§ **TO DO**: Leave the pictures aside and copy all the data exactly.

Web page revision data
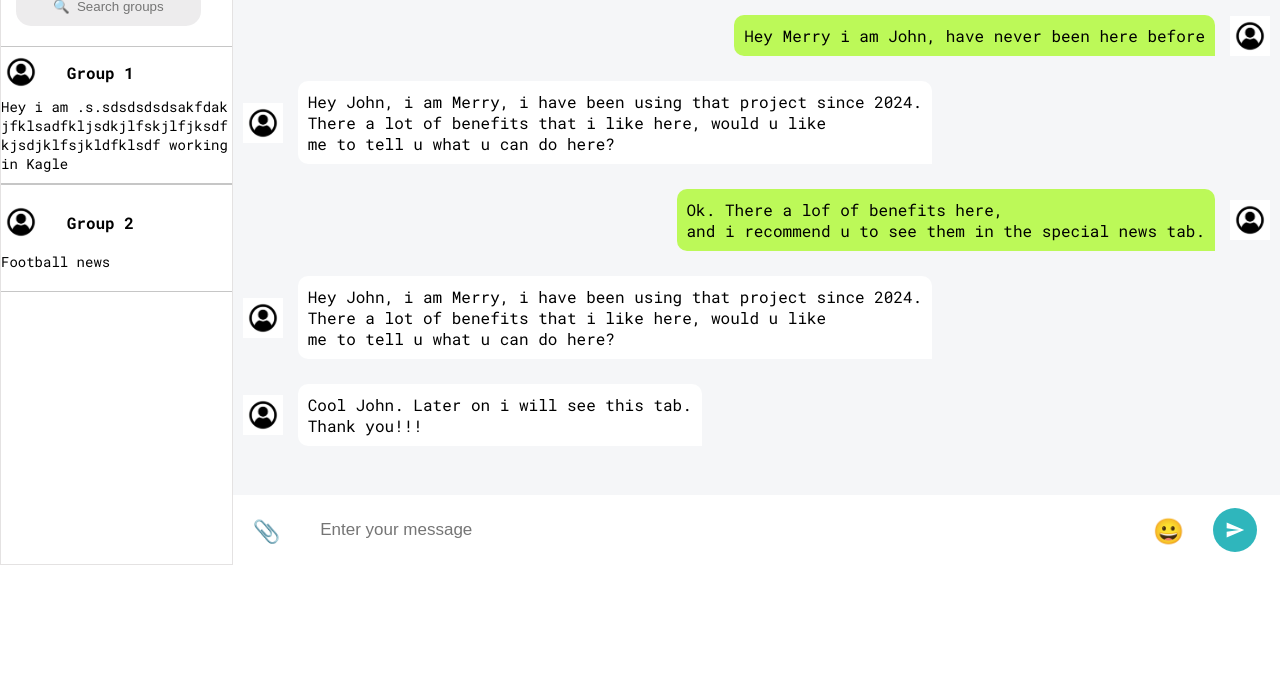
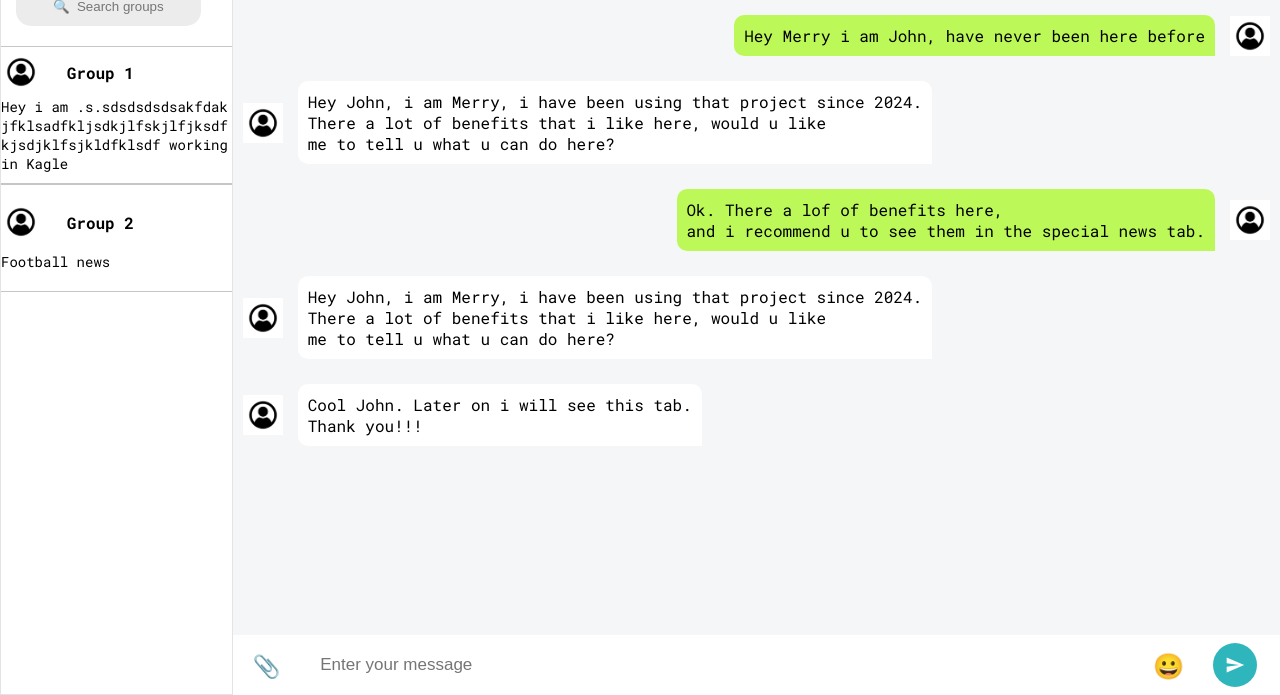
Before and after one commit to itxxx-dev/upgroup_lab2, a plain HTML site: page upgroup/html/groupspace.html in a window 1280 px wide. Shown: the part 105-800 px from the top of the page. Drawn offline with Linux system fonts and the light colour scheme.

Commit message:
Невеличкі оптимізаційні зміни в CSS коді.

```diff
--- a/upgroup/css/group.css
+++ b/upgroup/css/group.css
@@ -29,6 +29,7 @@ p, h1, h2, h3, h4, h5, h6{
     padding-left: 10px;
     padding-right: 10px;
     padding-top: 20px;
+    padding-bottom: 10px;
 }
 .other-usrs-block{
     /*border: 3px solid #00a5a5;*/
@@ -126,6 +127,7 @@ to-main{
     column-gap: 10px;
 }
 .app-container{
+    min-height: 100vh;
     display: grid;
     grid-template-columns: 2fr 9fr;
     grid-template-areas:
@@ -133,8 +135,7 @@ to-main{
             "left-menu center-menu"
             "left-menu footer";
     width: 100%;
-    height: 100%;
-    grid-template-rows: 100px 500px 70px;
+    grid-template-rows: 100px 1fr 60px;
 }
 .my-usr-img{
     grid-area: my-usr-img;
--- a/upgroup/css/style.css
+++ b/upgroup/css/style.css
@@ -142,7 +142,7 @@
     /*border: 3px solid black;*/
     display: grid;
     grid-template-columns: 2fr 9fr 2fr;
-    grid-template-rows: 100px 550px 100px;
+    grid-template-rows: 100px 1fr auto;
     grid-template-areas:
             "header header header"
             "left-menu center-menu right-menu"
```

§ **PROBLEM SOLUTION**:
Before and after one commit to itxxx-dev/upgroup_lab2, a plain HTML site: page upgroup/html/groupspace.html in a window 1280 px wide. Shown: the part 105-800 px from the top of the page. Drawn offline with Linux system fonts and the light colour scheme.

Commit message:
Невеличкі оптимізаційні зміни в CSS коді.

```diff
--- a/upgroup/css/group.css
+++ b/upgroup/css/group.css
@@ -29,6 +29,7 @@ p, h1, h2, h3, h4, h5, h6{
     padding-left: 10px;
     padding-right: 10px;
     padding-top: 20px;
+    padding-bottom: 10px;
 }
 .other-usrs-block{
     /*border: 3px solid #00a5a5;*/
@@ -126,6 +127,7 @@ to-main{
     column-gap: 10px;
 }
 .app-container{
+    min-height: 100vh;
     display: grid;
     grid-template-columns: 2fr 9fr;
     grid-template-areas:
@@ -133,8 +135,7 @@ to-main{
             "left-menu center-menu"
             "left-menu footer";
     width: 100%;
-    height: 100%;
-    grid-template-rows: 100px 500px 70px;
+    grid-template-rows: 100px 1fr 60px;
 }
 .my-usr-img{
     grid-area: my-usr-img;
--- a/upgroup/css/style.css
+++ b/upgroup/css/style.css
@@ -142,7 +142,7 @@
     /*border: 3px solid black;*/
     display: grid;
     grid-template-columns: 2fr 9fr 2fr;
-    grid-template-rows: 100px 550px 100px;
+    grid-template-rows: 100px 1fr auto;
     grid-template-areas:
             "header header header"
             "left-menu center-menu right-menu"
```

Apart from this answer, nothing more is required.